* Available data *
------------------------------------------------------------

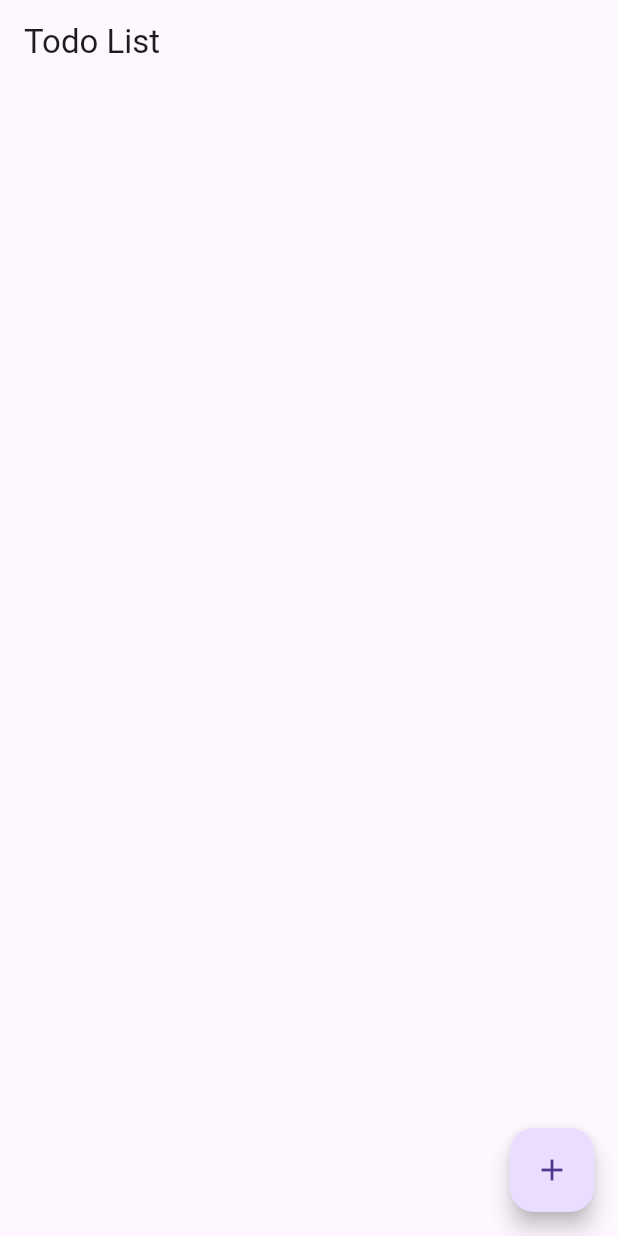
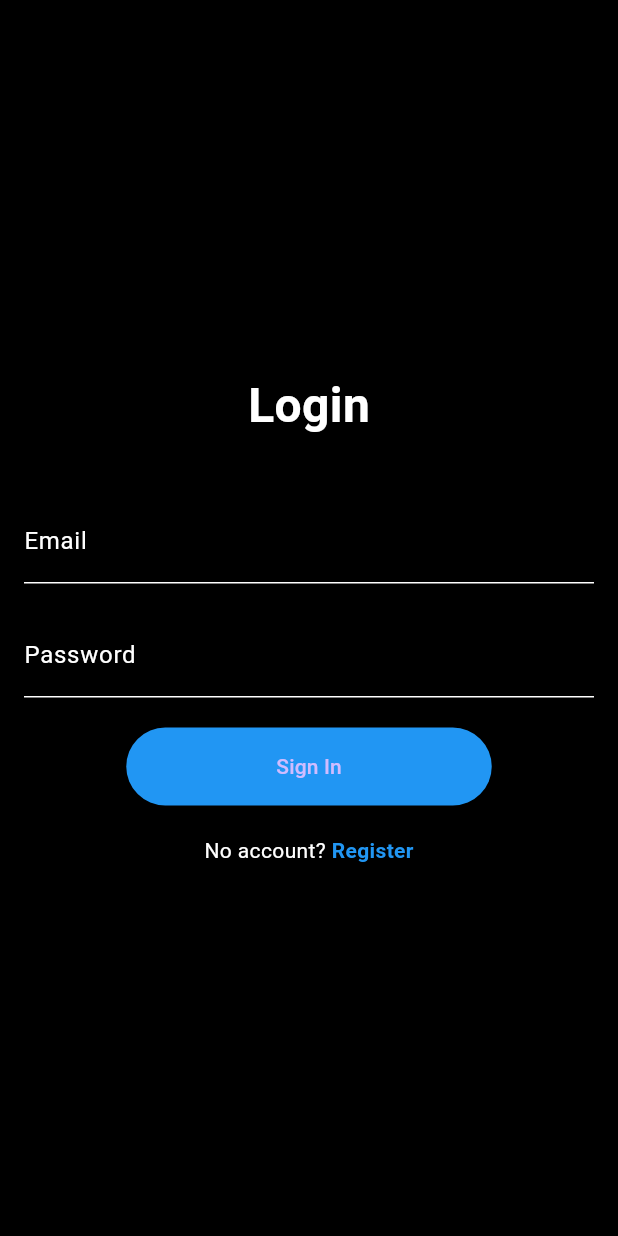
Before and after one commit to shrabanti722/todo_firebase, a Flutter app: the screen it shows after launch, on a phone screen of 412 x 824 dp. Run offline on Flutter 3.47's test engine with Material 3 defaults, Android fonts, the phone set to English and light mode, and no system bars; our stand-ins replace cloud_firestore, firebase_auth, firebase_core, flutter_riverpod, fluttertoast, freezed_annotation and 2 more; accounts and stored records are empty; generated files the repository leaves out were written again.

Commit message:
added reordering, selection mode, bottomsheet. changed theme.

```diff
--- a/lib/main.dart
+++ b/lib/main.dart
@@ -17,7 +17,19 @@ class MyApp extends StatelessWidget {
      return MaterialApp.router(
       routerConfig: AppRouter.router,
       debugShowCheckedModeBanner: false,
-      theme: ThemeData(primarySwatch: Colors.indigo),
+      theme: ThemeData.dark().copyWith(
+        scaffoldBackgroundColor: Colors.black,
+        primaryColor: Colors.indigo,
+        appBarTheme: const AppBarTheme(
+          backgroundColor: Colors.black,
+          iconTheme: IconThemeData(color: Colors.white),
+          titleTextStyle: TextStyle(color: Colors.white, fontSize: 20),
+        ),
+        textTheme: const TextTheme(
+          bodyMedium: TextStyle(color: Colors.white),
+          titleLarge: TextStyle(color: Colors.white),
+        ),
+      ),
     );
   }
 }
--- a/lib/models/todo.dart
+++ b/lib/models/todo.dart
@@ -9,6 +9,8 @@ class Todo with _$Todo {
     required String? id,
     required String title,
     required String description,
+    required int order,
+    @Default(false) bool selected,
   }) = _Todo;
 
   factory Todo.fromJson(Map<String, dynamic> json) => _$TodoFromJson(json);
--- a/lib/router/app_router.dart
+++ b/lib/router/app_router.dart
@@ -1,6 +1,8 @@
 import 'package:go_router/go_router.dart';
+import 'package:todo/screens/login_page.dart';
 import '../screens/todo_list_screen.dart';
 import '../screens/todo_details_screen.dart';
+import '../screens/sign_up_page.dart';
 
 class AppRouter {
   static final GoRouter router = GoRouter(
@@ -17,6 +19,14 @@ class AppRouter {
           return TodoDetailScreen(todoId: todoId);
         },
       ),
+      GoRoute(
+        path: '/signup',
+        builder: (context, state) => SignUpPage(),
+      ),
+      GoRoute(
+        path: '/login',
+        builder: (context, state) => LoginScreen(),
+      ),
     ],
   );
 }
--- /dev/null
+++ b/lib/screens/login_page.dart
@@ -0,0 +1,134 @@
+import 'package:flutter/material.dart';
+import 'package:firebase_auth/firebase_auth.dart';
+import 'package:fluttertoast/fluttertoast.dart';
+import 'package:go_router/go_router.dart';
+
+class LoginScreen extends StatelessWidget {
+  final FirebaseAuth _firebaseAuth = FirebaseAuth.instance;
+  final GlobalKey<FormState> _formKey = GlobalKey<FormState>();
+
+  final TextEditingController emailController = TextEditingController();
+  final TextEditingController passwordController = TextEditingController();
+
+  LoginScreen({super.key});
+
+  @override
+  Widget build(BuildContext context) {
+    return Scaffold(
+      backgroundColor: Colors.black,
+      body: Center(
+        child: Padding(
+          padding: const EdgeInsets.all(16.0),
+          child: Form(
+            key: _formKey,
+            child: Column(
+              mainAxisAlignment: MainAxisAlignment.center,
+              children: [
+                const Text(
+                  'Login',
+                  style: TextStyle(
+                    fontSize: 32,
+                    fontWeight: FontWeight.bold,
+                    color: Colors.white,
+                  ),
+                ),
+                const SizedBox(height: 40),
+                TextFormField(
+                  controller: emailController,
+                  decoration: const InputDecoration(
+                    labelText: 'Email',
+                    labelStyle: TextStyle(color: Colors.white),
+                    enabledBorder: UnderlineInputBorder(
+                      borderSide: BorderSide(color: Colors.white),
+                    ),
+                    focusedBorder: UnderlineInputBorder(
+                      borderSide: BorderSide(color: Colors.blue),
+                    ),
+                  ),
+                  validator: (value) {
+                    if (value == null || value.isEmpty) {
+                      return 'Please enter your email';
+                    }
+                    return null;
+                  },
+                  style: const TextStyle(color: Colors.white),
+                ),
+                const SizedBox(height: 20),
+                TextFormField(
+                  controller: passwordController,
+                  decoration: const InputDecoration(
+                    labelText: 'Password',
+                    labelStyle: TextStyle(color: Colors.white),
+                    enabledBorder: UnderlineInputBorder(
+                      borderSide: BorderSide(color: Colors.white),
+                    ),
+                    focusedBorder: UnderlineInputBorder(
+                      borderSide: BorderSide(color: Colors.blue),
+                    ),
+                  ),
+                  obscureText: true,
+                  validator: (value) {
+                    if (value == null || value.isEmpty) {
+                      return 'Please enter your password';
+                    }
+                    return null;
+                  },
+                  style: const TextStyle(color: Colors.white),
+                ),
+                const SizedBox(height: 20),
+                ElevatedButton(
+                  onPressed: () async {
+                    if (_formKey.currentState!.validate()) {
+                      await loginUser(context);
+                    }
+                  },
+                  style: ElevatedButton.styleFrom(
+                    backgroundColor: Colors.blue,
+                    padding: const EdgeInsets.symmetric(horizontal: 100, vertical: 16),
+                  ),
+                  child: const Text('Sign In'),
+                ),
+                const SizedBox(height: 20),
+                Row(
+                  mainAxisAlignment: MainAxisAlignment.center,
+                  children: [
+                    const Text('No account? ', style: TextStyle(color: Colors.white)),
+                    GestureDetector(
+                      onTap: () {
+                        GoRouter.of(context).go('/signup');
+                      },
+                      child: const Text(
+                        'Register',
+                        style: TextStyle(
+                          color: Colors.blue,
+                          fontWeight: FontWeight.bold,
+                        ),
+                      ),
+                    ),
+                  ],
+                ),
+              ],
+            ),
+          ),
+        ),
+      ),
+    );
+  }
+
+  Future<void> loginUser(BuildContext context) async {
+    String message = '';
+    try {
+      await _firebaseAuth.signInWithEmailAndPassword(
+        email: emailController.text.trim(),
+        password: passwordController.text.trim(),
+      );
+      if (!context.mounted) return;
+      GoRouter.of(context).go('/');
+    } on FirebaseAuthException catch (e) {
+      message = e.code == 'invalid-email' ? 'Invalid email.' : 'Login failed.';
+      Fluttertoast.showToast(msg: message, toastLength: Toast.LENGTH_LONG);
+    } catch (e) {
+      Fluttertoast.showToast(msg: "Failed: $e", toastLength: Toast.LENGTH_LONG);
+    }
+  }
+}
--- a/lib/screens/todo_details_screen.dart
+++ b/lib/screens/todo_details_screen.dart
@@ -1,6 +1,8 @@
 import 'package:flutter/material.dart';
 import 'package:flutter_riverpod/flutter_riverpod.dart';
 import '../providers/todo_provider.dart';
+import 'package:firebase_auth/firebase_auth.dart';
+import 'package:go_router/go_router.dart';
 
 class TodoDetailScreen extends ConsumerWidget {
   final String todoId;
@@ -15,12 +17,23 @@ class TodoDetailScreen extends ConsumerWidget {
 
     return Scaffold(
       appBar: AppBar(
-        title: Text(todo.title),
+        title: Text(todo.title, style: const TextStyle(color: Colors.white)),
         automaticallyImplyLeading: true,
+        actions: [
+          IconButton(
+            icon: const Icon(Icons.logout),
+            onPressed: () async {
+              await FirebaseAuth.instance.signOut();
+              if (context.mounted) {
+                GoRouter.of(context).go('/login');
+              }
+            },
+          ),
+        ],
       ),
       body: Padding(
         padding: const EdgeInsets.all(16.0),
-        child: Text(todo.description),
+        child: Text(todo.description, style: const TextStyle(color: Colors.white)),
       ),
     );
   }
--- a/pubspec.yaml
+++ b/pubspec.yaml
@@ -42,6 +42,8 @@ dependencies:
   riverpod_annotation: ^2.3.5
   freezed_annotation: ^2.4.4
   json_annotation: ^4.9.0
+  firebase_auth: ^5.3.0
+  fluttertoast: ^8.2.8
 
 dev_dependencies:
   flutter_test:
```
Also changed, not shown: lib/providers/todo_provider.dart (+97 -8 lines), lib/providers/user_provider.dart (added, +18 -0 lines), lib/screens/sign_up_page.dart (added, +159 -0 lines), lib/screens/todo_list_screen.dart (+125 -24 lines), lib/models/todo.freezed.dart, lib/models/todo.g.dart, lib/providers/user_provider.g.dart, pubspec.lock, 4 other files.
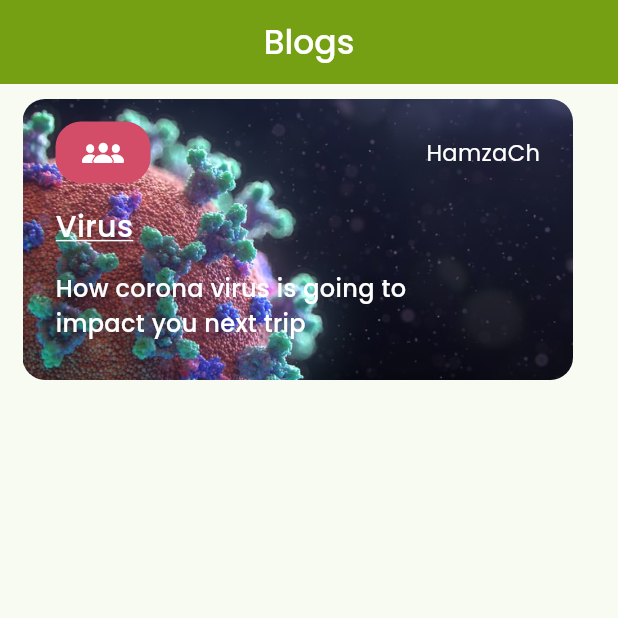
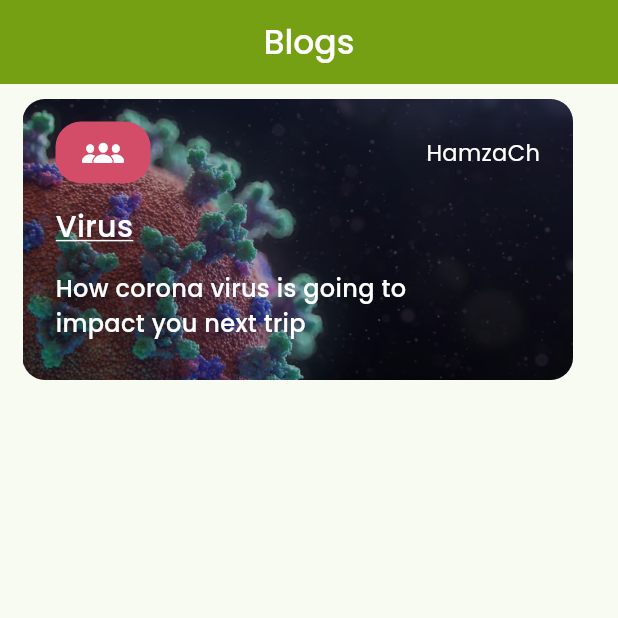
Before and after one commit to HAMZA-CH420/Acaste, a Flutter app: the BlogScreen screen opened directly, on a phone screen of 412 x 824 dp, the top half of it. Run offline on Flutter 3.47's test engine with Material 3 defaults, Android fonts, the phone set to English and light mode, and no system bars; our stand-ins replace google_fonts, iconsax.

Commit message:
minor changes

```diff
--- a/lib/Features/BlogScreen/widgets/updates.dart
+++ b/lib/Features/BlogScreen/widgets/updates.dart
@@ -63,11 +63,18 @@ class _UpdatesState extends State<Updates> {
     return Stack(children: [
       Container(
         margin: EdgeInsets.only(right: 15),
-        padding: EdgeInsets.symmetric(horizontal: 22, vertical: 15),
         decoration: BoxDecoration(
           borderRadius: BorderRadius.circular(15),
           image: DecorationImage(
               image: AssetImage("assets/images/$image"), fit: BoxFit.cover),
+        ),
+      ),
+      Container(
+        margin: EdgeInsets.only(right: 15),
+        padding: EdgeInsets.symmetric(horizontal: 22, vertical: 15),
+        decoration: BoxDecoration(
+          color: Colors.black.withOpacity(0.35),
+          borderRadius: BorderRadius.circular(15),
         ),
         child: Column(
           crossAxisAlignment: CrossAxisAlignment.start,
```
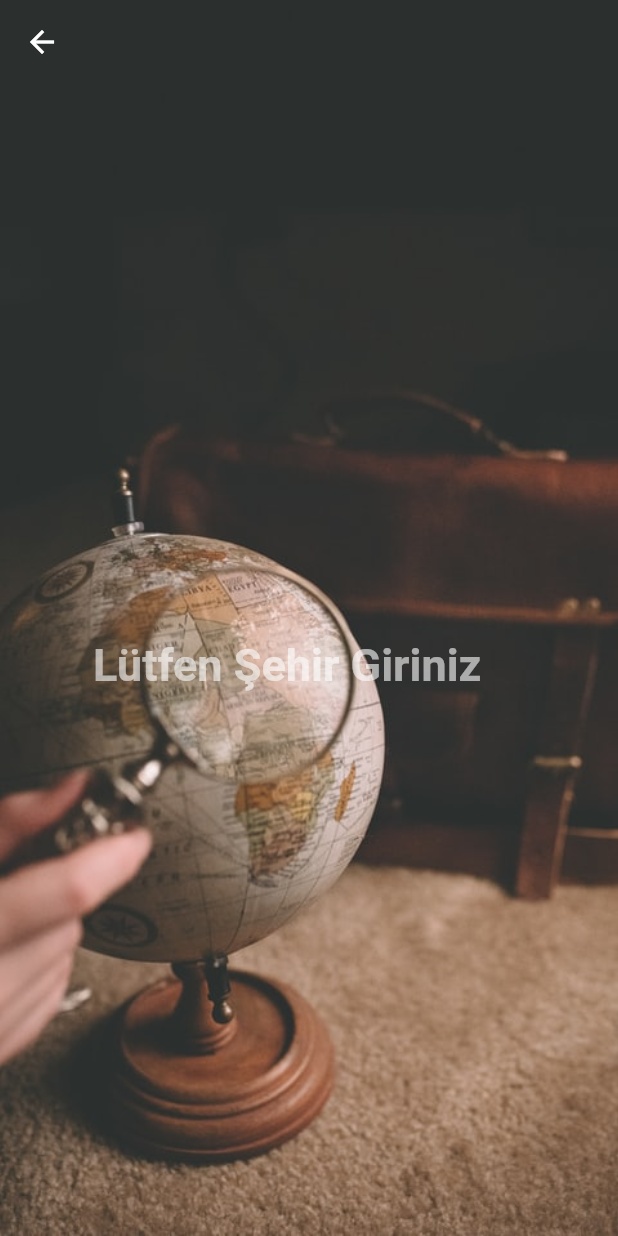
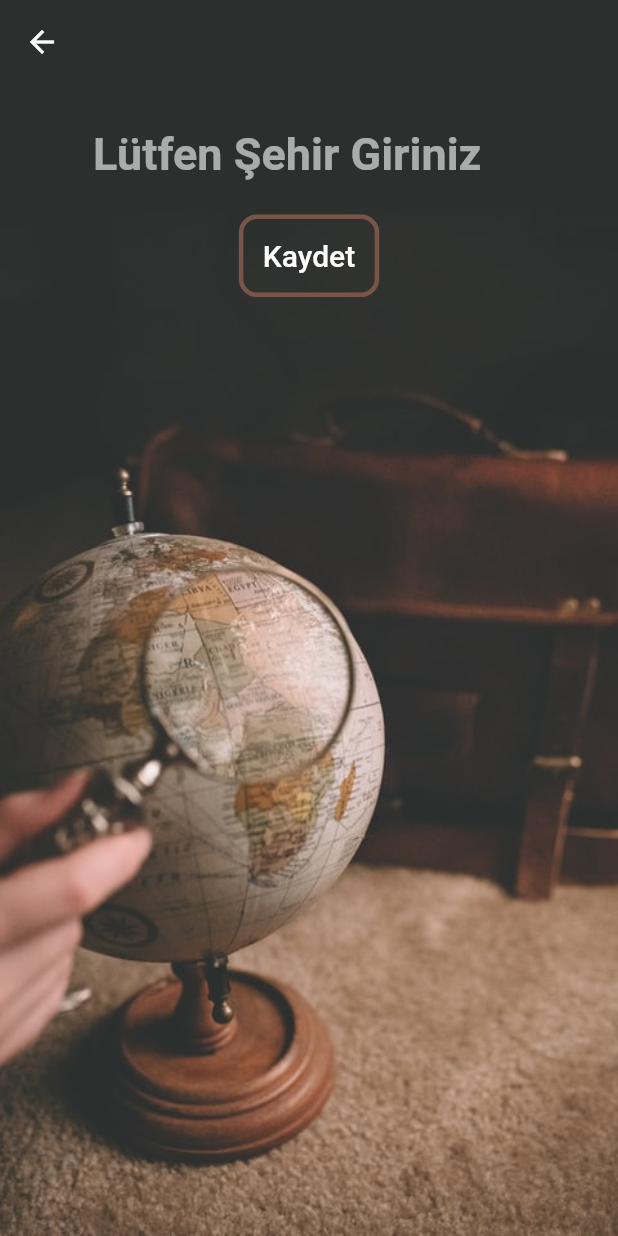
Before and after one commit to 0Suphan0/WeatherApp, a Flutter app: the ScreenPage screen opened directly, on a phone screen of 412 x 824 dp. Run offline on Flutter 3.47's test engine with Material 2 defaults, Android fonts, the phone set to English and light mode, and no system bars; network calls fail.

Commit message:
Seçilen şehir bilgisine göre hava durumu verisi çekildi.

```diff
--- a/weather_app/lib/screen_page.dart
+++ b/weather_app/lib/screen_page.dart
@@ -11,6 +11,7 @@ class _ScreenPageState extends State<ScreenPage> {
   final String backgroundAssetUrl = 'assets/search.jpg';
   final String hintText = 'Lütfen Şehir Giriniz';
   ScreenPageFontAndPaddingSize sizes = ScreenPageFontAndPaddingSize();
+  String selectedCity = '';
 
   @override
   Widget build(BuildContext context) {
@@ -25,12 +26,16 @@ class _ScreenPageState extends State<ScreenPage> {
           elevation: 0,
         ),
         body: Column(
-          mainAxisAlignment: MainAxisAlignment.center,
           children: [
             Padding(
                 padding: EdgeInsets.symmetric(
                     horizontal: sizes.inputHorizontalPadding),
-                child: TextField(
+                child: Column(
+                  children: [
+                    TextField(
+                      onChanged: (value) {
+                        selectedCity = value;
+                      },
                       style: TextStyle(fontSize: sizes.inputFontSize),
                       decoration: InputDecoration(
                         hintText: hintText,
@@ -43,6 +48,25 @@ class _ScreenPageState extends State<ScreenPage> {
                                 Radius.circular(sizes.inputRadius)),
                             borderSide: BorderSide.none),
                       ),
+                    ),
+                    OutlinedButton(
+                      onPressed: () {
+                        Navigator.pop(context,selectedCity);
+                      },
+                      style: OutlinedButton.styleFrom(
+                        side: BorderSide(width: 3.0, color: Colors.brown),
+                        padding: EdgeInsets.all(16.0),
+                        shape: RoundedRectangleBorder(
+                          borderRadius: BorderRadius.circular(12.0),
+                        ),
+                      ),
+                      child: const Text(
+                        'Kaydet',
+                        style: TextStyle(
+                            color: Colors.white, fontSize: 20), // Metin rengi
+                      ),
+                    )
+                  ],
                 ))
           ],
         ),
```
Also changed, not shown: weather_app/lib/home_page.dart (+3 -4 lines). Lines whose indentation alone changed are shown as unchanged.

------------------------------------------------------------

* What the exercise asks *
Work out how many lines in the records above hold the string "blue", then give only that count.

* Solved problem *
4